When I read Shirley Jackson’s The Haunting of Hill House, I was pleasantly surprised by the deftness of its writing. So I decided to try Jackson’s final, and some say her best, novel, We Have Always Lived in the Castle.
In some ways it is Jackson’s infamous story “The Lottery” and her quintessential haunted house story The Haunting of Hill House put together. But this is not simply a remixing of former stories, but instead a reworking of former themes in a tale that is its own fully realized world. The strength of voice in this book comes from the narrator, Mary Katherine Blackwood, or Merricat. She is at once an adult and a child. She is the only one of her remaining family able to venture out into the world and yet is the most in a world of her own making. The fact that we quickly get the information that she hates dogs and taking baths right next to the fact that most of her family is dead lets us know that this is a character whose moral compass may be off, whose view of the world is unsettlingly childlike.
Basically, Merricat lives with her sister Constance and Uncle Julian in the family house, which is isolated from the rest of the town. This isolation is both due to the class pride of the family and the hatred of the townspeople. The rest of the Blackwood family is dead, except for an estranged uncle, due to a poisoning at the dinner table. Someone put arsenic in the sugar bowl. Constance was accused because she had been the cook and didn’t touch the sugar bowl. The mystery of who is responsible for the arsenic isn’t much of a mystery and isn’t the point of the book. It’s not a detective story. Instead it is an exploration of character, mood, and sisterly love.
The tense but static existence of the sisters and Uncle Julian is broken by the arrival of a cousin, Charles. He begins to drive a wedge between Merricat and Constance, or at least Merricat fears he will. And it is here that Jackson’s writing is at its most economical and evocative. For while Charles seems obsessed about money, what also becomes apparent about his manner is his unconscious male privilege. He disturbs the pattern of the female run Blackwood house, but never asks permission or pardon. He doesn’t even seem to acknowledge he’s disturbing anything at all. That ability not to have to notice is the hallmark of privilege. Jackson captures this perfectly without having to name it or even call much attention to it.
So this is a novel that lends itself to many interpretive strategies. For instance, you could see it as being about female space constantly being invaded by male forces. The world of Merricat and Constance first has to survive cousin Charles and later the male firefighters. This is helpful, but it doesn’t capture the whole complexity of the book. No one interpretive strategy acts, as Lethem calls it in his introduction, as a key to unlocking the book. Instead, the various possible critical angles from which you can approach this book demonstrate its complexity and subtlety.
Nothing in this book is simple. It is a story about family homicide and societal intolerance, but also sisterly love. Yet that love is both heart warming and claustrophobic. It counterbalances the darkness in the book, but also compounds it in the end. Likewise, Merricat is an entertaining narrator with a wicked sense of humor, but also a disturbing and disturbed person. Likewise, one could see the ending as a both a victory and a chilling tragedy.

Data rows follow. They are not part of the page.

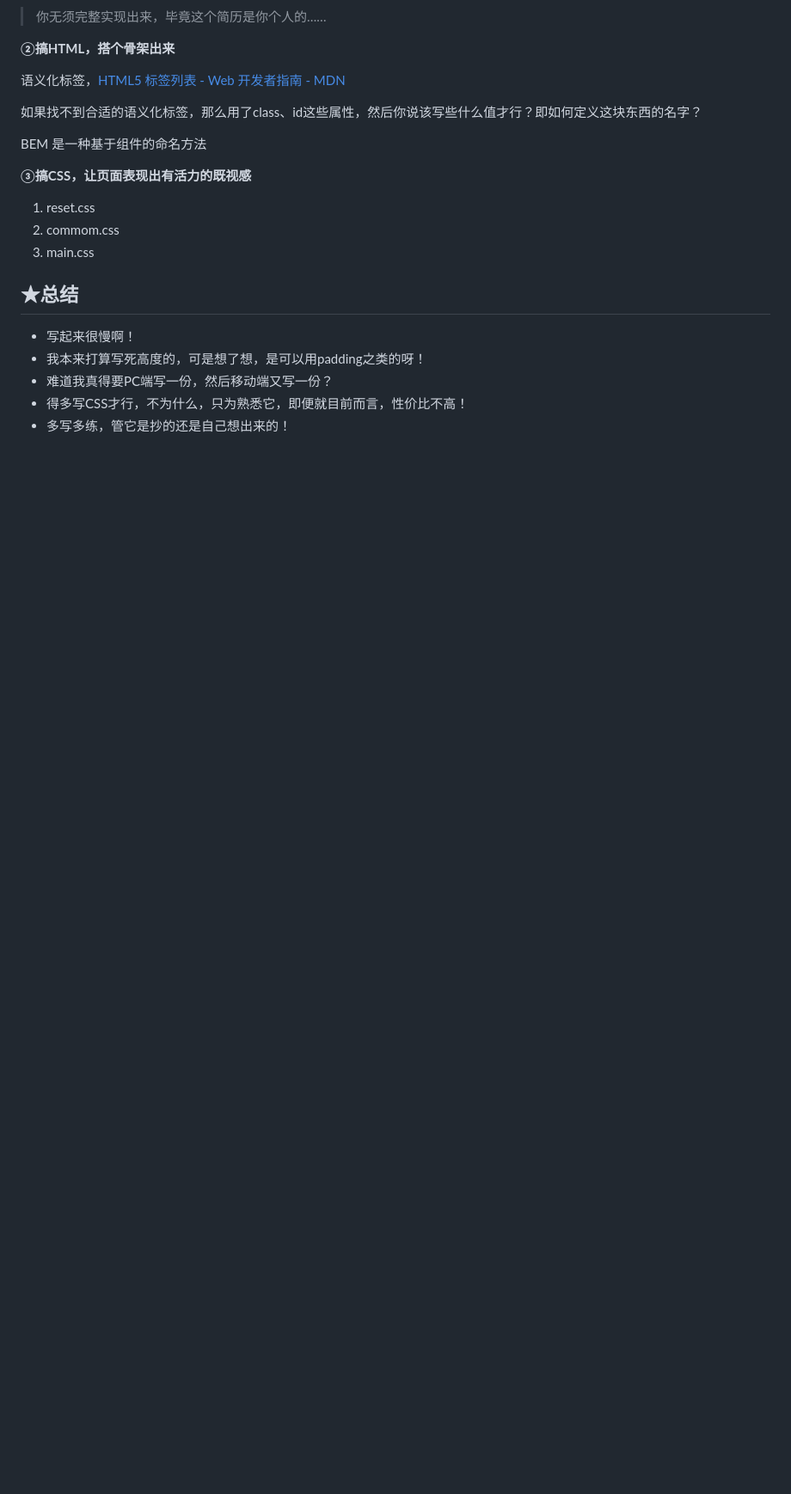
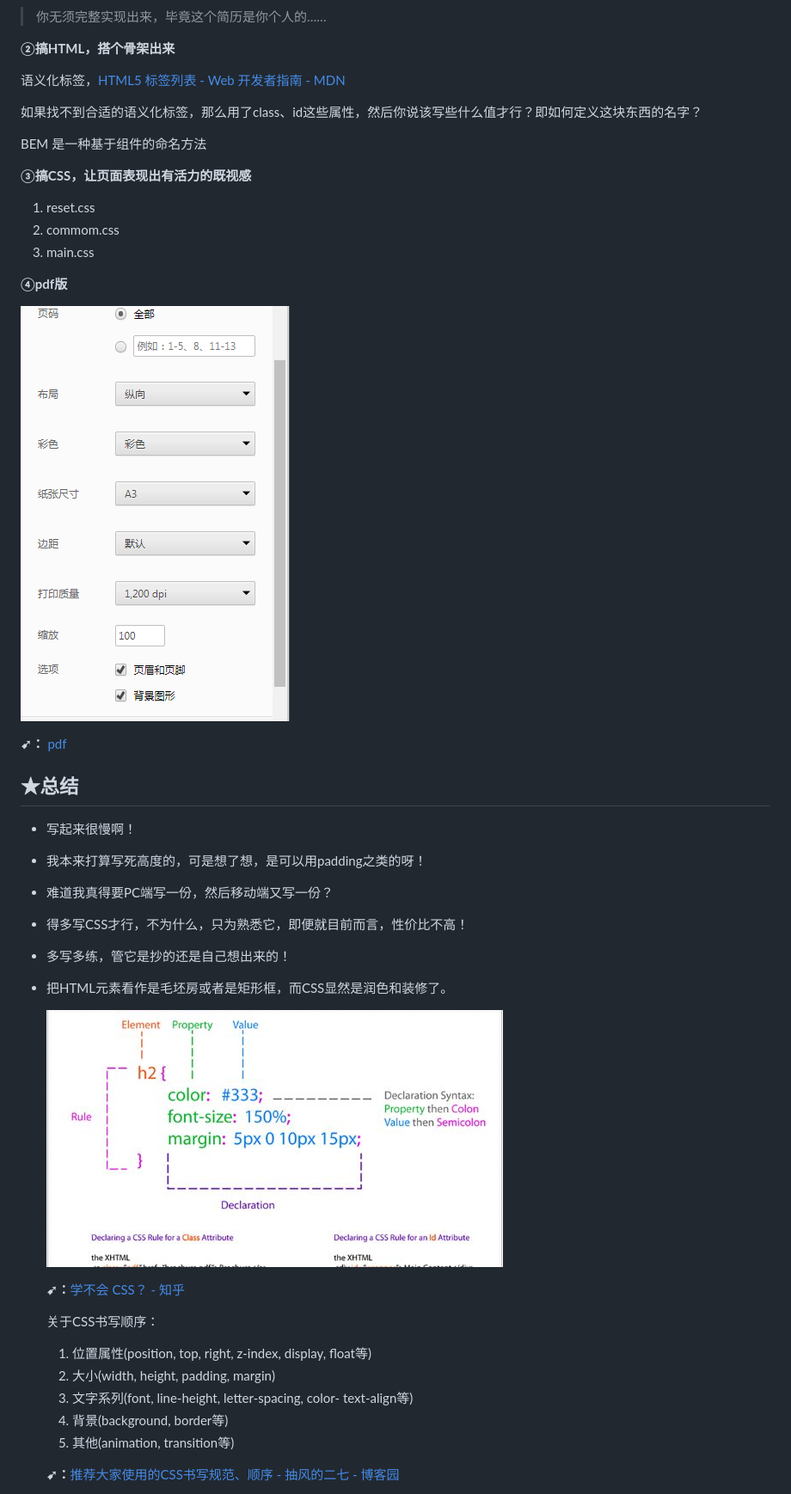
Before and after one commit to ppambler/resume, a Markdown page: v1/README.md, the part around the change printed below. Shown: that part at 86% size. GitHub-like rendering; pictures changed too: v1/img/1550733204920.png (added), v1/img/v2-14f95db42b4f73b346b2bdd648379fa0_hd.jpg (added); blank space fills up the shorter version.

```diff
--- a/v1/README.md
+++ b/v1/README.md
@@ -36,16 +36,39 @@ BEM 是一种基于组件的命名方法
 2. commom.css
 3. main.css
 
+**④pdf版**
 
+![1550733204920](img/1550733204920.png)
 
-
+**➹：** [pdf](./pdf/rusume.pdf)
 
 
 
 ## ★总结
 
 - 写起来很慢啊！
+
 - 我本来打算写死高度的，可是想了想，是可以用padding之类的呀！
+
 - 难道我真得要PC端写一份，然后移动端又写一份？
+
 - 得多写CSS才行，不为什么，只为熟悉它，即便就目前而言，性价比不高！
+
 - 多写多练，管它是抄的还是自己想出来的！
+
+- 把HTML元素看作是毛坯房或者是矩形框，而CSS显然是润色和装修了。
+
+  ![img](img/v2-14f95db42b4f73b346b2bdd648379fa0_hd.jpg)
+
+  **➹：**[学不会 CSS？ - 知乎](https://www.zhihu.com/question/36725219)
+
+  关于CSS书写顺序：
+
+  1. 位置属性(position, top, right, z-index, display, float等)
+  2. 大小(width, height, padding, margin)
+  3. 文字系列(font, line-height, letter-spacing, color- text-align等)
+  4. 背景(background, border等)
+  5. 其他(animation, transition等)
+
+  **➹：**[推荐大家使用的CSS书写规范、顺序 - 抽风的二七 - 博客园](http://www.cnblogs.com/iceyhu/p/4424150.html)
+
```
Also changed, not shown: other parts of v1/README.md (+5 -0 lines), v1/img/1550731838063.png (added), 4 other files.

Overall, this is an amazingly written book. I think Merricat Blackwood should be considered one of the classic unreliable narrators of American literature. So why isn’t Jackson’s novel part of the canon? It may be a case of genre bias; her work is classified as horror and horror is not seen as being serious. It could also be a case of sexism. Henry James is called a genius for his unreliable narrator in Turn of the Screw, but not Jackson. Also, the reviewers in Jackson’s day were mostly men and male writers who explored the kind of darkness Jackson does were called brave. Jackson was called “neurotic.” Also, at that time critics were looking for art that made big statements and had epic scopes in terms of plot and stylistic exploration. Jackson instead is narrowly focused. She has small casts of characters and never claims to be the voice of her generation. But her focus is scalpel-like. When she cuts, she cuts deep. And it’s disturbing.
As a final note, in the novel the Blackwood house is not compared to a castle until near the end of the book. Yet the title is We Have Always Lived in the Castle. “Always” implies a long period of time. So the title then implies that the state we find Merricat and her sister in at the end of the book will persist for quite some time. So this book becomes the origin story of the haunted house tale the locals tell each other for years to come. They don’t know where the story began, but they are still troubled by it. Much as we are with Jackson. Everyone remembers “The Lottery,” but most people have forgotten who wrote it and probably never knew that the author wrote many other works. Let me assure you that Jackson is not a one-hit wonder. She is a powerful and fearless American writer.
(written August 21, 2015)